*ENTRIES SUPPLIED*:
————

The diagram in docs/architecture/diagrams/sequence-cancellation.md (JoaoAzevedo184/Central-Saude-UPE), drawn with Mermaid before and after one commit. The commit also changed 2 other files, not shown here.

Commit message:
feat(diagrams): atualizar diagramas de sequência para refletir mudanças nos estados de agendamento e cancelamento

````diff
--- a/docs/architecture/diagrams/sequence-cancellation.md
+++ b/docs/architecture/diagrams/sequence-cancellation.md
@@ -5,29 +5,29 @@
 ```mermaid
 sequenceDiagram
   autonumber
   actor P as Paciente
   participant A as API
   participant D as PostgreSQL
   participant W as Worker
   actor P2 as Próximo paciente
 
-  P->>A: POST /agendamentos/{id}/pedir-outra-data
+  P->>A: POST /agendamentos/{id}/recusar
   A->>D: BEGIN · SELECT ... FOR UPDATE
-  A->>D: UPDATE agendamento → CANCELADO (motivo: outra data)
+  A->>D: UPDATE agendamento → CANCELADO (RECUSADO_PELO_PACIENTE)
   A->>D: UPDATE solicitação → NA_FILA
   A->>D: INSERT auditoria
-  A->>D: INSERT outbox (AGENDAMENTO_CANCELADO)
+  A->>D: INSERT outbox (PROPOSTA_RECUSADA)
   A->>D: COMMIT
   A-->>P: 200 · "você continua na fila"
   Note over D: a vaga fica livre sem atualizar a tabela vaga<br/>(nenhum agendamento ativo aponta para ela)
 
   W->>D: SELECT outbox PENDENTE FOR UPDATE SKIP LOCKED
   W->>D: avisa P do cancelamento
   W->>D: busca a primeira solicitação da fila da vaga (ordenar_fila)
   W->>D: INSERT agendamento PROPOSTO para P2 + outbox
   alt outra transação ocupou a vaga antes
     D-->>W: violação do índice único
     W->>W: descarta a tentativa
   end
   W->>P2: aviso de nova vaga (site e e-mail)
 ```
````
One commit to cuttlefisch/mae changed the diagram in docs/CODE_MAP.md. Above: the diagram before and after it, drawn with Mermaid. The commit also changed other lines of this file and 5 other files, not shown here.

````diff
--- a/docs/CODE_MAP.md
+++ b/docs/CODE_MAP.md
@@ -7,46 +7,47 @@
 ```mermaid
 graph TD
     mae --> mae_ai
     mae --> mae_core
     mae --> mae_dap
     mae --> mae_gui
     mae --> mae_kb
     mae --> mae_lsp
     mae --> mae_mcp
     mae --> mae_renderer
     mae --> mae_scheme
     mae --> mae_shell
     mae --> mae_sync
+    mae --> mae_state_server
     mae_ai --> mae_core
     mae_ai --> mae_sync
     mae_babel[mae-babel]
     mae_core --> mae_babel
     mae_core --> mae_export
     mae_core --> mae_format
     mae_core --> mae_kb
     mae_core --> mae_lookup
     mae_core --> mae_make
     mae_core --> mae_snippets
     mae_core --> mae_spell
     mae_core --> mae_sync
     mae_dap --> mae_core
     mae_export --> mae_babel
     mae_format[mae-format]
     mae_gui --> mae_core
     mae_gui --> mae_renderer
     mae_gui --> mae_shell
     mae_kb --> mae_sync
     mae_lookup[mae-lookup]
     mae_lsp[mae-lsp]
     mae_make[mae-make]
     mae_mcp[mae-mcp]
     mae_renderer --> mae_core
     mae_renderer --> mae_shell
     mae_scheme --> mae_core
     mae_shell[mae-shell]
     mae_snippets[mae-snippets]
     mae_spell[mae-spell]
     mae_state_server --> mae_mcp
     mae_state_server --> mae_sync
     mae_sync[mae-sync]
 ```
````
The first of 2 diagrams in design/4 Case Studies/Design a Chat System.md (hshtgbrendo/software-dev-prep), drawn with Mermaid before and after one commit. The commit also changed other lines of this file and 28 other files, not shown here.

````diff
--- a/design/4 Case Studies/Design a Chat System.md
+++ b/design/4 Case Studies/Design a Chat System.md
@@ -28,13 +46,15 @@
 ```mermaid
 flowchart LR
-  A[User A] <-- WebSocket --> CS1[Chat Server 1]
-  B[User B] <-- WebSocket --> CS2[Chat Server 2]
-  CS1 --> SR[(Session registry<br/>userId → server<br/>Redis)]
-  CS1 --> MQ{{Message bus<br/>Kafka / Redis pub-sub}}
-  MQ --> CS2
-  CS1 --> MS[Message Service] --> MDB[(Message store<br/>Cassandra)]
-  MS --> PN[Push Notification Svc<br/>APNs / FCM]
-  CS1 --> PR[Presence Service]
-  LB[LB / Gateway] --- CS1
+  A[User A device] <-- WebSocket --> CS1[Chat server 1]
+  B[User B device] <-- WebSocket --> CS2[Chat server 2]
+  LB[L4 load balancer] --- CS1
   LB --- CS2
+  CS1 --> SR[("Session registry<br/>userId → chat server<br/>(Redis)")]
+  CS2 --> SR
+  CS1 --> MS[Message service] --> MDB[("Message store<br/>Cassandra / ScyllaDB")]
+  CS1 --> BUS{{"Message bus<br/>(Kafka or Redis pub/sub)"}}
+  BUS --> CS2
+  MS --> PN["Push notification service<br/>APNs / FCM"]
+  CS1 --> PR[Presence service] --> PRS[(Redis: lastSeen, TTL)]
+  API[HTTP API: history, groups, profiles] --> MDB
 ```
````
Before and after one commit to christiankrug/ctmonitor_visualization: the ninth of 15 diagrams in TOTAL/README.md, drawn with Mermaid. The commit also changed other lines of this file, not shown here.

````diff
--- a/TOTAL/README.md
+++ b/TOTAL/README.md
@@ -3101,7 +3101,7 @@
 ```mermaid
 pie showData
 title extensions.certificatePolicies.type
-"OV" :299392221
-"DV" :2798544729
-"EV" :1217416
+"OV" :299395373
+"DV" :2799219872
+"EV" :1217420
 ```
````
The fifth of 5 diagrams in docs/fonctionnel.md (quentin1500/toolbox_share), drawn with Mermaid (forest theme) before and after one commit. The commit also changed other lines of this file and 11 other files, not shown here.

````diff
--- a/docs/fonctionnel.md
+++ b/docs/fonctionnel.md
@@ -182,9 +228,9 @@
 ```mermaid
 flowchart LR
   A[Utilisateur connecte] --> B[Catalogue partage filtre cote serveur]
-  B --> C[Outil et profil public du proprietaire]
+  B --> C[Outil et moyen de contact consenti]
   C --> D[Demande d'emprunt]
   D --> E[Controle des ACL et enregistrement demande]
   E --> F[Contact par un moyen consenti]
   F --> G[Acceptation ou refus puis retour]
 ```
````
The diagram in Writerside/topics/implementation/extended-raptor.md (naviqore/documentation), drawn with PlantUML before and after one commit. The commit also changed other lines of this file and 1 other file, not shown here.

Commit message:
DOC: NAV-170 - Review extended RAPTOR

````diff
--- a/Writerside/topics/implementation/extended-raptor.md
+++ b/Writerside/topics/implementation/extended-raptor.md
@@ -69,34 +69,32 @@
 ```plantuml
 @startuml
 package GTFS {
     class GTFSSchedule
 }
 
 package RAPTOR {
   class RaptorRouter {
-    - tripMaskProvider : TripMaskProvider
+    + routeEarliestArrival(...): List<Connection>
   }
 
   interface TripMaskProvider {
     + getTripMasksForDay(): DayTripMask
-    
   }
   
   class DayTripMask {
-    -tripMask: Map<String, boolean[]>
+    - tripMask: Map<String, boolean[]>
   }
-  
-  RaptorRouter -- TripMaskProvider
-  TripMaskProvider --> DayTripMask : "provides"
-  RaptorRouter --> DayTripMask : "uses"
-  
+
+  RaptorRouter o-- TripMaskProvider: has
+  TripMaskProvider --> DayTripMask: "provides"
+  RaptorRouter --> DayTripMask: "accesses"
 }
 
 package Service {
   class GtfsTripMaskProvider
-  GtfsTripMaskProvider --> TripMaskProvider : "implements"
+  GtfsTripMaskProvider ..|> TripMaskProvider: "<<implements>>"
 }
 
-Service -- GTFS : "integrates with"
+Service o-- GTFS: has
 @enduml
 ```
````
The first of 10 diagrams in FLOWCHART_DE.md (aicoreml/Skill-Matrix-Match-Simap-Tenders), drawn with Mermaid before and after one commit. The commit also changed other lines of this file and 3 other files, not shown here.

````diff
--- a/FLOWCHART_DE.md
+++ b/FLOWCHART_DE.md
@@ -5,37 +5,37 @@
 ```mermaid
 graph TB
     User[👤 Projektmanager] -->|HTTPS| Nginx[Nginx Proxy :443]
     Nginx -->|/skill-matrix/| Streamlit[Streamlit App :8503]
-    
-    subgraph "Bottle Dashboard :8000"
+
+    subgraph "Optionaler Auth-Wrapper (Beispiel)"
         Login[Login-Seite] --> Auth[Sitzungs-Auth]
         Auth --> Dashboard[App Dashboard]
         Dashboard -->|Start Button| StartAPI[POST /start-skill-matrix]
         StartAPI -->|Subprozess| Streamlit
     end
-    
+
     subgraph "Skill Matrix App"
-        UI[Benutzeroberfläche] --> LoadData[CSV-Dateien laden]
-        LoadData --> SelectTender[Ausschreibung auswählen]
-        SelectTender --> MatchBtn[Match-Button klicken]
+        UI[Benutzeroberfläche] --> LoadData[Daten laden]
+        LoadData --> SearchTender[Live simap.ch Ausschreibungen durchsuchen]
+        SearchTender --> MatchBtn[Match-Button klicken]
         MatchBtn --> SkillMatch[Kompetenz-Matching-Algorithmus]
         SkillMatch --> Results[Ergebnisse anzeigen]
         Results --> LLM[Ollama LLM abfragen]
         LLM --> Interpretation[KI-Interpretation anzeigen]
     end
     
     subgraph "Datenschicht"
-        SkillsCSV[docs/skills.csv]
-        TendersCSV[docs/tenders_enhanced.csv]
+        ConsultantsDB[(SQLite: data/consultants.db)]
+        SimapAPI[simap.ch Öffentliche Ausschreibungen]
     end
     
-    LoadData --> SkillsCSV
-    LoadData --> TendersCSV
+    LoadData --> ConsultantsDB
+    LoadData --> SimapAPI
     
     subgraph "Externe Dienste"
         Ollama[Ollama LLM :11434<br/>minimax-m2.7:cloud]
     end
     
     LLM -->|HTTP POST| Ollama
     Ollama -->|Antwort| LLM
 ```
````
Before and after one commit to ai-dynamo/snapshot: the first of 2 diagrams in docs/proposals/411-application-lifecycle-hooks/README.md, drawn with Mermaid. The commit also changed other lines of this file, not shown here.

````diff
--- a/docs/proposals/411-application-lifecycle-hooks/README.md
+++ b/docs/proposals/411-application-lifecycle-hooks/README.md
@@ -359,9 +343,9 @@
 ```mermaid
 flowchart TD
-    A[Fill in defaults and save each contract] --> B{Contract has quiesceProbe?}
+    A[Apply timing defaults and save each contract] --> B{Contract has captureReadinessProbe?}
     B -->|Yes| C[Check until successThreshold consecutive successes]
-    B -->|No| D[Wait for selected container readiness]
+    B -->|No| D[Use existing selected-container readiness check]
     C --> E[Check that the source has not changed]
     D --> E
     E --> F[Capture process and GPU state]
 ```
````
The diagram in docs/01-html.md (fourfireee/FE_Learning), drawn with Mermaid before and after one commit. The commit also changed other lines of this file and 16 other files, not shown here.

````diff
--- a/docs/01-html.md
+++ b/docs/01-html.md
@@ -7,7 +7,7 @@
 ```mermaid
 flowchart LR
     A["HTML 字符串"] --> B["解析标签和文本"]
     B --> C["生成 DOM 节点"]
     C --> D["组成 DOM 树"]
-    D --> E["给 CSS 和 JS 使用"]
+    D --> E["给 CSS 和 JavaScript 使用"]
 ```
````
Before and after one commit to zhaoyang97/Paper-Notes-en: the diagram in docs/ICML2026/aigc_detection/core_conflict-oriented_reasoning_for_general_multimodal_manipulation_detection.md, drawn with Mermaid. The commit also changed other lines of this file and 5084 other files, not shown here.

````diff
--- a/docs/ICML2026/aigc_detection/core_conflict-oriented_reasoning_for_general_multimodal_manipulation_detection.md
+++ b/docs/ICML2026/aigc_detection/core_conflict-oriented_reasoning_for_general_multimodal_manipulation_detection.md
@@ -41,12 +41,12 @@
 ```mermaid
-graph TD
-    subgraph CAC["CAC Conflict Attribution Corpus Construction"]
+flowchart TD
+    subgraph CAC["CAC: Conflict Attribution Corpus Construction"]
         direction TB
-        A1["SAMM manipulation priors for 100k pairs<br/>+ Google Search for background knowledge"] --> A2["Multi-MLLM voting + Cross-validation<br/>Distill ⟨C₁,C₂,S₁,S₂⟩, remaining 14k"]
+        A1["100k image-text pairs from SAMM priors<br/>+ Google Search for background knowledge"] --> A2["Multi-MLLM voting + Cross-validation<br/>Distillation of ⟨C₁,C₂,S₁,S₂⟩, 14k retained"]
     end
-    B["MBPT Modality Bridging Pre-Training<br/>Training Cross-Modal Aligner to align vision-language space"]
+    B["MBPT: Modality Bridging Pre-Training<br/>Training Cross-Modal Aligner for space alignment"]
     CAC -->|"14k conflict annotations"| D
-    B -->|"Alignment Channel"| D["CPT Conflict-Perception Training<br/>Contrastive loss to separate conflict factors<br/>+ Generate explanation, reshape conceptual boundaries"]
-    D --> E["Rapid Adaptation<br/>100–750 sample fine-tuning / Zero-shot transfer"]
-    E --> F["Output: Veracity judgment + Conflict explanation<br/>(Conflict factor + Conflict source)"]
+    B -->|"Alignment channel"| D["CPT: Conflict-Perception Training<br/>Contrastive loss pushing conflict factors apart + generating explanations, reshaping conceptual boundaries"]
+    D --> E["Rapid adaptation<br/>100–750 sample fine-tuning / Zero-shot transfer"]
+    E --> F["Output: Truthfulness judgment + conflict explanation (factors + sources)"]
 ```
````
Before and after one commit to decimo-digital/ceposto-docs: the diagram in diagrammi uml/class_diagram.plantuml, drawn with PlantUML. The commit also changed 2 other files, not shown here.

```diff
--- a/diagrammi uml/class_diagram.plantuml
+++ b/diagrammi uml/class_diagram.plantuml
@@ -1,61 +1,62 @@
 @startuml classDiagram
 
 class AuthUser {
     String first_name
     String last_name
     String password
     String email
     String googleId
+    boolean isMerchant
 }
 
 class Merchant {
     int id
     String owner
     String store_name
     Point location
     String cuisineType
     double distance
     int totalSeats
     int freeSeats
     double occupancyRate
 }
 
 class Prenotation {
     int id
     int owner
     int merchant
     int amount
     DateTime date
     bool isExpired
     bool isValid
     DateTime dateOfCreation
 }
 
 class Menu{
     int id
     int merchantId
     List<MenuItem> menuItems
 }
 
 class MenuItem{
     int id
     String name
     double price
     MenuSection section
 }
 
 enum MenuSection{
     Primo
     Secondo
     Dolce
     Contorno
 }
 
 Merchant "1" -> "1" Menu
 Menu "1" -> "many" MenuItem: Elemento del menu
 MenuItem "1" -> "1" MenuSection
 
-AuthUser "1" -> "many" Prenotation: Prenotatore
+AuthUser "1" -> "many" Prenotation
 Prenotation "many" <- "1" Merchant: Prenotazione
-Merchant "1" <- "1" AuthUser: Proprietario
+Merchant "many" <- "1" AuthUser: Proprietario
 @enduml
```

————

*DESCRIPTION OF THE TASK*: The answer should consist of the lines from the first line of the entries through the line with "feat(diagrams): atualizar diagramas", copied exactly.

*SOLUTION*:
The diagram in docs/architecture/diagrams/sequence-cancellation.md (JoaoAzevedo184/Central-Saude-UPE), drawn with Mermaid before and after one commit. The commit also changed 2 other files, not shown here.

Commit message:
feat(diagrams): atualizar diagramas de sequência para refletir mudanças nos estados de agendamento e cancelamento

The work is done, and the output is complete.